Solution Structure of the GTPase Binding Domain of WASP in Complex with EspFU, an EHEC Effector
[WASP_HUMAN] Defects in WAS are the cause of Wiskott-Aldrich syndrome (WAS) [MIM:301000]; also known as eczema-thrombocytopenia-immunodeficiency syndrome. WAS is an X-linked recessive immunodeficiency characterized by eczema, thrombocytopenia, recurrent infections, and bloody diarrhea. Death usually occurs before age 10.           Defects in WAS are the cause of thrombocytopenia type 1 (THC1) [MIM:313900]. Thrombocytopenia is defined by a decrease in the number of platelets in circulating blood, resulting in the potential for increased bleeding and decreased ability for clotting.     Defects in WAS are a cause of neutropenia severe congenital X-linked (XLN) [MIM:300299]. XLN is an immunodeficiency syndrome characterized by recurrent major bacterial infections, severe congenital neutropenia, and monocytopenia.

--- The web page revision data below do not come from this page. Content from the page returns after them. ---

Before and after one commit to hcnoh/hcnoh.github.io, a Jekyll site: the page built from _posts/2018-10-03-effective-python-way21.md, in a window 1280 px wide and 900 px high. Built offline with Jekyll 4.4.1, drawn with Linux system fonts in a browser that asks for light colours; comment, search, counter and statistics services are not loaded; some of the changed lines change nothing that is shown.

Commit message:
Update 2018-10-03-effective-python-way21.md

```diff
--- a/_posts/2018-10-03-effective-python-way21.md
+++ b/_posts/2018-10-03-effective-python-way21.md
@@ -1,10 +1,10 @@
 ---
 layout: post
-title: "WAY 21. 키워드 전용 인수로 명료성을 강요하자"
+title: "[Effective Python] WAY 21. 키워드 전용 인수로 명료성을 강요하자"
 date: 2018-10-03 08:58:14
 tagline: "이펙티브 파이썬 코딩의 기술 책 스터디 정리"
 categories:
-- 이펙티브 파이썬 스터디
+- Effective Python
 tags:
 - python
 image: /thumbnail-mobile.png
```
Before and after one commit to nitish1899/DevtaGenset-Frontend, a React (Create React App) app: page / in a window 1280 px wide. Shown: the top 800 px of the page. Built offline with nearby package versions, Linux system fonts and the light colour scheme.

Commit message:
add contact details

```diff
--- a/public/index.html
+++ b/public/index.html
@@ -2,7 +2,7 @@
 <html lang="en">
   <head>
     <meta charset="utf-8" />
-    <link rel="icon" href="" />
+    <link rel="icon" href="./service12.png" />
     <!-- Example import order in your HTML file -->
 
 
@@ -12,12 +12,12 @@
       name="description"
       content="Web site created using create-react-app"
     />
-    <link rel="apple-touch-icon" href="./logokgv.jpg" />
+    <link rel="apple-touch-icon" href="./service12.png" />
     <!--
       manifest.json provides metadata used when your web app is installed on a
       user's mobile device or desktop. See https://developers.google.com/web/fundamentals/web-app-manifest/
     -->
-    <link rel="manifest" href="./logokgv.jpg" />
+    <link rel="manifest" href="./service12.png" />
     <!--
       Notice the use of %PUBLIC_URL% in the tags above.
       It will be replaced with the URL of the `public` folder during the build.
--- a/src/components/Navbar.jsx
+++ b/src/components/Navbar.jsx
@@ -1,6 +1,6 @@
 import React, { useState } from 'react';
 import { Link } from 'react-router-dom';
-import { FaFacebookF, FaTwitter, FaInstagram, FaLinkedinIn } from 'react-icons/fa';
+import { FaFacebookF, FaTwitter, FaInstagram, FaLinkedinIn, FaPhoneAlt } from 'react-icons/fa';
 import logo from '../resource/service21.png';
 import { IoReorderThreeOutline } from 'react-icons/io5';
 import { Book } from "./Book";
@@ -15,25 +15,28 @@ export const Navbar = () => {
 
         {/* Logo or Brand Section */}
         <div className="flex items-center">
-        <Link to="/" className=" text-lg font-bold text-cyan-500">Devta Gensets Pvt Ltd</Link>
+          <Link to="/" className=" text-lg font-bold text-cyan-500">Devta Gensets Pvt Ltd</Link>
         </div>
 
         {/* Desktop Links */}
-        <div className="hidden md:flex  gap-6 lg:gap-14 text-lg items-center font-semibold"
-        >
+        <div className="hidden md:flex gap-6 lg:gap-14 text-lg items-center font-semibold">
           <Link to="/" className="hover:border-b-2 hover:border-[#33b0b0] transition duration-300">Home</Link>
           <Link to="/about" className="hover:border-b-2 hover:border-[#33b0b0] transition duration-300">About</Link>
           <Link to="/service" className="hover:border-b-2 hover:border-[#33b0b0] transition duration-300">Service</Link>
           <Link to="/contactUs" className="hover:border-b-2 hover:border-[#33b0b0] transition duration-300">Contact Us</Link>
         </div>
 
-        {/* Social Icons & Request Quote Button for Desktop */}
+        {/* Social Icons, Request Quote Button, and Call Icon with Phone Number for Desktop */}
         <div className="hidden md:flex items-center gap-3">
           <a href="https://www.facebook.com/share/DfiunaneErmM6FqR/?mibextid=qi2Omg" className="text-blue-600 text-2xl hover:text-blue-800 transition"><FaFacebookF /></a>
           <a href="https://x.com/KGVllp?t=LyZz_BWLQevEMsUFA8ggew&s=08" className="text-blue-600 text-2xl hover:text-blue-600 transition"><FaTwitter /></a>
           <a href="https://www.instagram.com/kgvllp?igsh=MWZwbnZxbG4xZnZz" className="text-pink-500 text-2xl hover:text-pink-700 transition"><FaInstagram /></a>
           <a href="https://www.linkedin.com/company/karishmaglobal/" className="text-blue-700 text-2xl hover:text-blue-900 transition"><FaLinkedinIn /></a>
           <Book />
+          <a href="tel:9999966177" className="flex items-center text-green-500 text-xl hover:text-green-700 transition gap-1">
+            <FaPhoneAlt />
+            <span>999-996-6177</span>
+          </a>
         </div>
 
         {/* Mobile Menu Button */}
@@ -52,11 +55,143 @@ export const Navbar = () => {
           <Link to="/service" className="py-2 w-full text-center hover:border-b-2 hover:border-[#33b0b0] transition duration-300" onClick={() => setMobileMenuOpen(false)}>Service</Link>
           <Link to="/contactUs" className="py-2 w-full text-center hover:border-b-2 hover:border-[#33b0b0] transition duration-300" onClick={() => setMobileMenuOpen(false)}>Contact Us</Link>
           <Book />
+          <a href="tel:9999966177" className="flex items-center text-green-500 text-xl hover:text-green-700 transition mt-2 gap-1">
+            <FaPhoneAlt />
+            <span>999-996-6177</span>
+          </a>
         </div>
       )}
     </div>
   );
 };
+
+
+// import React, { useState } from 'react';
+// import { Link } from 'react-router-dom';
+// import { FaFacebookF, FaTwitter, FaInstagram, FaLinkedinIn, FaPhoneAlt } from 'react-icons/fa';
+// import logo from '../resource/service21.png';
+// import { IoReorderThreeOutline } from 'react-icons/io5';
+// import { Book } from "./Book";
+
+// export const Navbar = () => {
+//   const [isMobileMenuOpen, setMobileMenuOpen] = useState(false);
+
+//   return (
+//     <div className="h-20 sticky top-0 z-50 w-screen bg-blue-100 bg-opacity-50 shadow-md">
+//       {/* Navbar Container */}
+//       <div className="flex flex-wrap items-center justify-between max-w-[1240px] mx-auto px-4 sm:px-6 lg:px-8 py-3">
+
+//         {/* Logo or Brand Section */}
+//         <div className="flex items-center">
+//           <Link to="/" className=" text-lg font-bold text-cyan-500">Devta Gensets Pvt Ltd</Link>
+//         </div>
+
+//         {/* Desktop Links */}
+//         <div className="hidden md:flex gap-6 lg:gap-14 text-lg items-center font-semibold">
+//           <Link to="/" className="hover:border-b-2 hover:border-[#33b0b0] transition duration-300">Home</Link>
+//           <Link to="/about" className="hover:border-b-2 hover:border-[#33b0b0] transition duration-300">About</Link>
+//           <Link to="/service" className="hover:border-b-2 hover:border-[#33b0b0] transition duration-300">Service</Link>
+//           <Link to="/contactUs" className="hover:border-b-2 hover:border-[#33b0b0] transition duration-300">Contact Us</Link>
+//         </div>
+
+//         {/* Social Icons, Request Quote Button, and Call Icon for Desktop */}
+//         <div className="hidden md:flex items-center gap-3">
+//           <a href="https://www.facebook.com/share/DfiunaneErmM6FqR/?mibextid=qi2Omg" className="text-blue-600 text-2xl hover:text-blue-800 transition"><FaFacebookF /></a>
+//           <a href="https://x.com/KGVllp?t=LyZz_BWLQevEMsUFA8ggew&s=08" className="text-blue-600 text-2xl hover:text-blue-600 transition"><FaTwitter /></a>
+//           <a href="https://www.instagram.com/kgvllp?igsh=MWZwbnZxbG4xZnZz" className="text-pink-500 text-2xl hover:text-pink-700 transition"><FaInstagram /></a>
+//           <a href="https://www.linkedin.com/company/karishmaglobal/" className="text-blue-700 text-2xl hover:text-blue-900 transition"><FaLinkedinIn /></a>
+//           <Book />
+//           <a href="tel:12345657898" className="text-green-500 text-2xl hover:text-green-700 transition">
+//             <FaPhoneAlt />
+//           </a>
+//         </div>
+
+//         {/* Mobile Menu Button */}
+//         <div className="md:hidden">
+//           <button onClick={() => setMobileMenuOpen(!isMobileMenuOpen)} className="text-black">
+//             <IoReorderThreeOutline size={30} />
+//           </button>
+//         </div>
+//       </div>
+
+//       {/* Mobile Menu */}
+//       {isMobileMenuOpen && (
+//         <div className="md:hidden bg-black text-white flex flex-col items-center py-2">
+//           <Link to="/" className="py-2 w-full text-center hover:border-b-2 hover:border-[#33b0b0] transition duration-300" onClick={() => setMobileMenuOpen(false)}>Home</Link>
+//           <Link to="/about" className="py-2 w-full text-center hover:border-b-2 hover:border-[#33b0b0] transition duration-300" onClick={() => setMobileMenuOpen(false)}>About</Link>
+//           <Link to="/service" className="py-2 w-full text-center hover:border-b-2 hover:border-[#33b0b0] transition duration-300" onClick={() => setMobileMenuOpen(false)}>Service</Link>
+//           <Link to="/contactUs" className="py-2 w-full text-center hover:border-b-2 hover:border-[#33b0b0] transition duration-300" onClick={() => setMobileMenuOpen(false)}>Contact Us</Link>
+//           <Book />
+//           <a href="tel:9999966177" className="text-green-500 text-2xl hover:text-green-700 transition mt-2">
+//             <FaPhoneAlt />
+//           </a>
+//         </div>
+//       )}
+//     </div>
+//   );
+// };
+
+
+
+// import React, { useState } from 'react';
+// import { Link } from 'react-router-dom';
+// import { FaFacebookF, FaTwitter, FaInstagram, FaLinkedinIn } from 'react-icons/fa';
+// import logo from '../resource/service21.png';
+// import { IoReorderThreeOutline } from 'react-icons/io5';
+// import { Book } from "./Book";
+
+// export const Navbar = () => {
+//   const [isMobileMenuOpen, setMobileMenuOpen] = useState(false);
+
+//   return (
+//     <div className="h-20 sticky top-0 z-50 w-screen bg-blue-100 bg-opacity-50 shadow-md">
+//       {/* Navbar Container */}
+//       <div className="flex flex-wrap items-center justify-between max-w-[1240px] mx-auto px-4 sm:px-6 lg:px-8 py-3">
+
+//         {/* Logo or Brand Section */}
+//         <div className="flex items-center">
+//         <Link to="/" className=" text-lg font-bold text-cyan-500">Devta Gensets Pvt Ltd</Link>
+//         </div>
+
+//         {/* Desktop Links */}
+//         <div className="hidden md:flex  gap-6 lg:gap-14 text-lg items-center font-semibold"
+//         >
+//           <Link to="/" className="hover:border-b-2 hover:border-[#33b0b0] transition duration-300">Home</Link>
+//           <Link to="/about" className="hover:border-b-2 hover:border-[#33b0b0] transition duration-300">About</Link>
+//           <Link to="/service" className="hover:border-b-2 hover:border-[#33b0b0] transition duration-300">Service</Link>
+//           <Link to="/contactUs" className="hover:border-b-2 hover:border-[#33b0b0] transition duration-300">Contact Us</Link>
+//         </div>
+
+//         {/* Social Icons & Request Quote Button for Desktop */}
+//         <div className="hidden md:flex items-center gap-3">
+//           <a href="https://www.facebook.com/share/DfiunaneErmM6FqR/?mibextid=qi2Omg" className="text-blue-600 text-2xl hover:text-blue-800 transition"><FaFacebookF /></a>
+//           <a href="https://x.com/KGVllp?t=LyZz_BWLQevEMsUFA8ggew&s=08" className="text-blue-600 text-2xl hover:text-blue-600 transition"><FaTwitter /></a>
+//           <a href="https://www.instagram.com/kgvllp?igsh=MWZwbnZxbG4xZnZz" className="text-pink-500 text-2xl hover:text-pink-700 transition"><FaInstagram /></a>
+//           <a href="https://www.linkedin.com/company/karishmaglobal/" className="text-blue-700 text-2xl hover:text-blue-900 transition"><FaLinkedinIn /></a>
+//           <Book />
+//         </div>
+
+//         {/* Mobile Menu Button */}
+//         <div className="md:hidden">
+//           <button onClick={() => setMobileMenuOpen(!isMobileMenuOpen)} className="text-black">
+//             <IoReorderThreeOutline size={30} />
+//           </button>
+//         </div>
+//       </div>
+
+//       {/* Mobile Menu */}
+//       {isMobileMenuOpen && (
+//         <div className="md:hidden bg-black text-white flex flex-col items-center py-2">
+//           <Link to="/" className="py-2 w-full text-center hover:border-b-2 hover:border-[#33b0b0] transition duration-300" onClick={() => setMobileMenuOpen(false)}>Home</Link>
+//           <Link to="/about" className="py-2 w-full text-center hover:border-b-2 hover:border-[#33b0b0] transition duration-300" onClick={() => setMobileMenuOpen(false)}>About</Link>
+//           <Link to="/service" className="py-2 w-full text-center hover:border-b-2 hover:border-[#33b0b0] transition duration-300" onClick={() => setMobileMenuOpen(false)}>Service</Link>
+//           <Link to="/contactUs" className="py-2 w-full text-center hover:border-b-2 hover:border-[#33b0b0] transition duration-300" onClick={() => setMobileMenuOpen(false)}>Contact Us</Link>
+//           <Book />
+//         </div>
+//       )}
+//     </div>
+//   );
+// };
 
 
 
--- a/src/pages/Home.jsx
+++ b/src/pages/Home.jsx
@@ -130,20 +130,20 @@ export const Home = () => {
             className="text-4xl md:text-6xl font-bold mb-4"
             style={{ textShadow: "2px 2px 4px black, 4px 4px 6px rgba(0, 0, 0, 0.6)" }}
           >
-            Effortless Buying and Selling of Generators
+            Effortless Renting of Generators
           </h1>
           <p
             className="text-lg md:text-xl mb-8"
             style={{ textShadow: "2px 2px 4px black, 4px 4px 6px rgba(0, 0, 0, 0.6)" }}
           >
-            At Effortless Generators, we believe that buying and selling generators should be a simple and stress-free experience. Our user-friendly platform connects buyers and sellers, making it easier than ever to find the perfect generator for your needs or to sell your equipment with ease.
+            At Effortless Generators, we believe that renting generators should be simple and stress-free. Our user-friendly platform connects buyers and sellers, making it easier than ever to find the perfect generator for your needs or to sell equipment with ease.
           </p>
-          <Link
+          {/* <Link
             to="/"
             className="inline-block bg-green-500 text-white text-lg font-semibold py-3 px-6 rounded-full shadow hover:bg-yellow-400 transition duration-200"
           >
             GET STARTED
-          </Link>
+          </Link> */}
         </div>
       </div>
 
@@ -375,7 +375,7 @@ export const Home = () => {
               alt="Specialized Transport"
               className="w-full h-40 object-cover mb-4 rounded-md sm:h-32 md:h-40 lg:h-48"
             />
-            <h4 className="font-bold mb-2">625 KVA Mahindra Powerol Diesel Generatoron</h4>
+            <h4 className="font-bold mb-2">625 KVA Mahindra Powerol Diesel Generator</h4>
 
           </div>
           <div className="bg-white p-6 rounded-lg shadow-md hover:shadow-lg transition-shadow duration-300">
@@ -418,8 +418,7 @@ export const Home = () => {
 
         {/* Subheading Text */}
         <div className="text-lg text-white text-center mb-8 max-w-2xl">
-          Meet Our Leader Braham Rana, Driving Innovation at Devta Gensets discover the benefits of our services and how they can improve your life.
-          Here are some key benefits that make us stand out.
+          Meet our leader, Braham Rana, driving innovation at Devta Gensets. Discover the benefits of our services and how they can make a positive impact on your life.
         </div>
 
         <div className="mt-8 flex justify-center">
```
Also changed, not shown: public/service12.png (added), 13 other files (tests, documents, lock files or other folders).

[WASP_HUMAN] Effector protein for Rho-type GTPases. Regulates actin filament reorganization via its interaction with the Arp2/3 complex. Important for efficient actin polymerization. Possible regulator of lymphocyte and platelet function. Mediates actin filament reorganization and the formation of actin pedestals upon infection by pathogenic bacteria.   [ESFU2_ECO57] Required for efficient pedestal formation in host epithelial cells during infection. Acts as an intermediate between Tir (via host BAIAP2) and host WASL/N-WASP. Directly binds and activates WASL/N-WASP, which stimulates actin polymerization and leads to the formation of actin pedestals at the sites of bacterial adhesion (By similarity).
Publication Abstract from PubMed
During infection, enterohaemorrhagic Escherichia coli (EHEC) takes over the actin cytoskeleton of eukaryotic cells by injecting the EspF(U) protein into the host cytoplasm. EspF(U) controls actin by activating members of the Wiskott-Aldrich syndrome protein (WASP) family. Here we show that EspF(U) binds to the autoinhibitory GTPase binding domain (GBD) in WASP proteins and displaces it from the activity-bearing VCA domain (for verprolin homology, central hydrophobic and acidic regions). This interaction potently activates WASP and neural (N)-WASP in vitro and induces localized actin assembly in cells. In the solution structure of the GBD-EspF(U) complex, EspF(U) forms an amphipathic helix that binds the GBD, mimicking interactions of the VCA domain in autoinhibited WASP. Thus, EspF(U) activates WASP by competing directly for the VCA binding site on the GBD. This mechanism is distinct from that used by the eukaryotic activators Cdc42 and SH2 domains, which globally destabilize the GBD fold to release the VCA. Such diversity of mechanism in WASP proteins is distinct from other multimodular systems, and may result from the intrinsically unstructured nature of the isolated GBD and VCA elements. The structural incompatibility of the GBD complexes with EspF(U) and Cdc42/SH2, plus high-affinity EspF(U) binding, enable EHEC to hijack the eukaryotic cytoskeletal machinery effectively.
Structural mechanism of WASP activation by the enterohaemorrhagic E. coli effector EspF(U).,Cheng HC, Skehan BM, Campellone KG, Leong JM, Rosen MK Nature. 2008 Aug 21;454(7207):1009-13. Epub 2008 Jul 23. PMID:18650809
From MEDLINE®/PubMed®, a database of the U.S. National Library of Medicine.